#### [Task statement]
The data below should be copied out exactly, with its pictures omitted.

Content revision data

· · · · · · ·

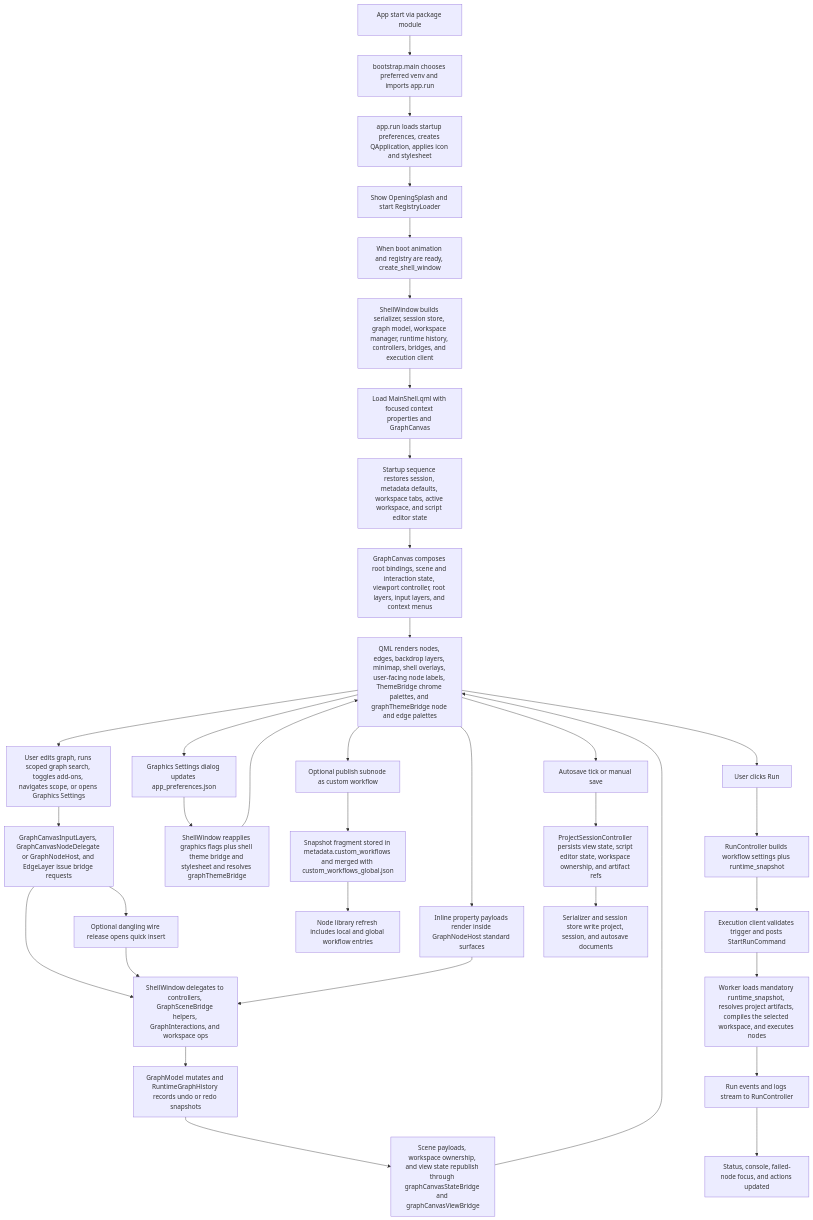
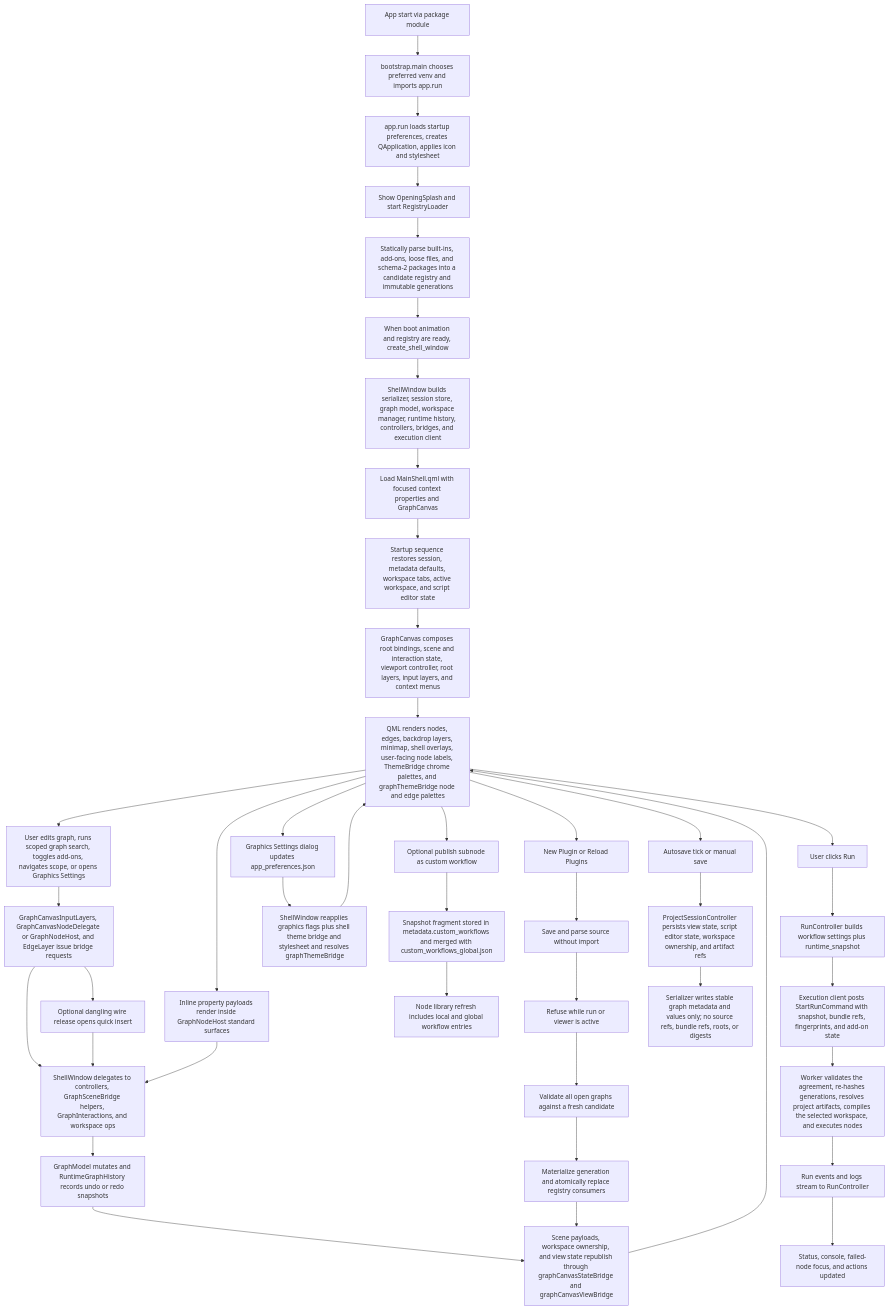
Before and after one commit to emreatay993/EA_Node: the diagram in docs/architecture_diagrams/runtime_pipeline.mmd, drawn with Mermaid. The commit also changed 127 other files, not shown here.

```diff
--- a/docs/architecture_diagrams/runtime_pipeline.mmd
+++ b/docs/architecture_diagrams/runtime_pipeline.mmd
@@ -1,41 +1,49 @@
 flowchart TD
     A[App start via package module] --> B[bootstrap.main chooses preferred venv and imports app.run]
     B --> C[app.run loads startup preferences, creates QApplication, applies icon and stylesheet]
     C --> D[Show OpeningSplash and start RegistryLoader]
-    D --> E[When boot animation and registry are ready, create_shell_window]
+    D --> DA[Statically parse built-ins, add-ons, loose files, and schema-2 packages into a candidate registry and immutable generations]
+    DA --> E[When boot animation and registry are ready, create_shell_window]
     E --> F[ShellWindow builds serializer, session store, graph model, workspace manager, runtime history, controllers, bridges, and execution client]
     F --> G[Load MainShell.qml with focused context properties and GraphCanvas]
     G --> H[Startup sequence restores session, metadata defaults, workspace tabs, active workspace, and script editor state]
     H --> I[GraphCanvas composes root bindings, scene and interaction state, viewport controller, root layers, input layers, and context menus]
     I --> J[QML renders nodes, edges, backdrop layers, minimap, shell overlays, user-facing node labels, ThemeBridge chrome palettes, and graphThemeBridge node and edge palettes]
 
     J --> K[User edits graph, runs scoped graph search, toggles add-ons, navigates scope, or opens Graphics Settings]
     K --> L[GraphCanvasInputLayers, GraphCanvasNodeDelegate or GraphNodeHost, and EdgeLayer issue bridge requests]
     L --> M[ShellWindow delegates to controllers, GraphSceneBridge helpers, GraphInteractions, and workspace ops]
     L --> MQ[Optional dangling wire release opens quick insert]
     MQ --> M
     M --> N[GraphModel mutates and RuntimeGraphHistory records undo or redo snapshots]
     N --> O[Scene payloads, workspace ownership, and view state republish through graphCanvasStateBridge and graphCanvasViewBridge]
     O --> J
 
+    J --> PA[New Plugin or Reload Plugins]
+    PA --> PB[Save and parse source without import]
+    PB --> PC[Refuse while run or viewer is active]
+    PC --> PD[Validate all open graphs against a fresh candidate]
+    PD --> PE[Materialize generation and atomically replace registry consumers]
+    PE --> O
+
     J --> GP[Graphics Settings dialog updates app_preferences.json]
     GP --> GQ[ShellWindow reapplies graphics flags plus shell theme bridge and stylesheet and resolves graphThemeBridge]
     GQ --> J
 
     J --> R[Inline property payloads render inside GraphNodeHost standard surfaces]
     R --> M
 
     J --> S[Optional publish subnode as custom workflow]
     S --> T[Snapshot fragment stored in metadata.custom_workflows and merged with custom_workflows_global.json]
     T --> U[Node library refresh includes local and global workflow entries]
 
     J --> V[User clicks Run]
     V --> W[RunController builds workflow settings plus runtime_snapshot]
-    W --> X[Execution client validates trigger and posts StartRunCommand]
-    X --> Y[Worker loads mandatory runtime_snapshot, resolves project artifacts, compiles the selected workspace, and executes nodes]
+    W --> X[Execution client posts StartRunCommand with snapshot, bundle refs, fingerprints, and add-on state]
+    X --> Y[Worker validates the agreement, re-hashes generations, resolves project artifacts, compiles the selected workspace, and executes nodes]
     Y --> Z[Run events and logs stream to RunController]
     Z --> ZA[Status, console, failed-node focus, and actions updated]
 
     J --> ZB[Autosave tick or manual save]
     ZB --> ZC[ProjectSessionController persists view state, script editor state, workspace ownership, and artifact refs]
-    ZC --> ZD[Serializer and session store write project, session, and autosave documents]
+    ZC --> ZD[Serializer writes stable graph metadata and values only; no source refs, bundle refs, roots, or digests]
```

· · · · · · ·

#### [Exercise response]
Before and after one commit to emreatay993/EA_Node: the diagram in docs/architecture_diagrams/runtime_pipeline.mmd, drawn with Mermaid. The commit also changed 127 other files, not shown here.

```diff
--- a/docs/architecture_diagrams/runtime_pipeline.mmd
+++ b/docs/architecture_diagrams/runtime_pipeline.mmd
@@ -1,41 +1,49 @@
 flowchart TD
     A[App start via package module] --> B[bootstrap.main chooses preferred venv and imports app.run]
     B --> C[app.run loads startup preferences, creates QApplication, applies icon and stylesheet]
     C --> D[Show OpeningSplash and start RegistryLoader]
-    D --> E[When boot animation and registry are ready, create_shell_window]
+    D --> DA[Statically parse built-ins, add-ons, loose files, and schema-2 packages into a candidate registry and immutable generations]
+    DA --> E[When boot animation and registry are ready, create_shell_window]
     E --> F[ShellWindow builds serializer, session store, graph model, workspace manager, runtime history, controllers, bridges, and execution client]
     F --> G[Load MainShell.qml with focused context properties and GraphCanvas]
     G --> H[Startup sequence restores session, metadata defaults, workspace tabs, active workspace, and script editor state]
     H --> I[GraphCanvas composes root bindings, scene and interaction state, viewport controller, root layers, input layers, and context menus]
     I --> J[QML renders nodes, edges, backdrop layers, minimap, shell overlays, user-facing node labels, ThemeBridge chrome palettes, and graphThemeBridge node and edge palettes]
 
     J --> K[User edits graph, runs scoped graph search, toggles add-ons, navigates scope, or opens Graphics Settings]
     K --> L[GraphCanvasInputLayers, GraphCanvasNodeDelegate or GraphNodeHost, and EdgeLayer issue bridge requests]
     L --> M[ShellWindow delegates to controllers, GraphSceneBridge helpers, GraphInteractions, and workspace ops]
     L --> MQ[Optional dangling wire release opens quick insert]
     MQ --> M
     M --> N[GraphModel mutates and RuntimeGraphHistory records undo or redo snapshots]
     N --> O[Scene payloads, workspace ownership, and view state republish through graphCanvasStateBridge and graphCanvasViewBridge]
     O --> J
 
+    J --> PA[New Plugin or Reload Plugins]
+    PA --> PB[Save and parse source without import]
+    PB --> PC[Refuse while run or viewer is active]
+    PC --> PD[Validate all open graphs against a fresh candidate]
+    PD --> PE[Materialize generation and atomically replace registry consumers]
+    PE --> O
+
     J --> GP[Graphics Settings dialog updates app_preferences.json]
     GP --> GQ[ShellWindow reapplies graphics flags plus shell theme bridge and stylesheet and resolves graphThemeBridge]
     GQ --> J
 
     J --> R[Inline property payloads render inside GraphNodeHost standard surfaces]
     R --> M
 
     J --> S[Optional publish subnode as custom workflow]
     S --> T[Snapshot fragment stored in metadata.custom_workflows and merged with custom_workflows_global.json]
     T --> U[Node library refresh includes local and global workflow entries]
 
     J --> V[User clicks Run]
     V --> W[RunController builds workflow settings plus runtime_snapshot]
-    W --> X[Execution client validates trigger and posts StartRunCommand]
-    X --> Y[Worker loads mandatory runtime_snapshot, resolves project artifacts, compiles the selected workspace, and executes nodes]
+    W --> X[Execution client posts StartRunCommand with snapshot, bundle refs, fingerprints, and add-on state]
+    X --> Y[Worker validates the agreement, re-hashes generations, resolves project artifacts, compiles the selected workspace, and executes nodes]
     Y --> Z[Run events and logs stream to RunController]
     Z --> ZA[Status, console, failed-node focus, and actions updated]
 
     J --> ZB[Autosave tick or manual save]
     ZB --> ZC[ProjectSessionController persists view state, script editor state, workspace ownership, and artifact refs]
-    ZC --> ZD[Serializer and session store write project, session, and autosave documents]
+    ZC --> ZD[Serializer writes stable graph metadata and values only; no source refs, bundle refs, roots, or digests]
```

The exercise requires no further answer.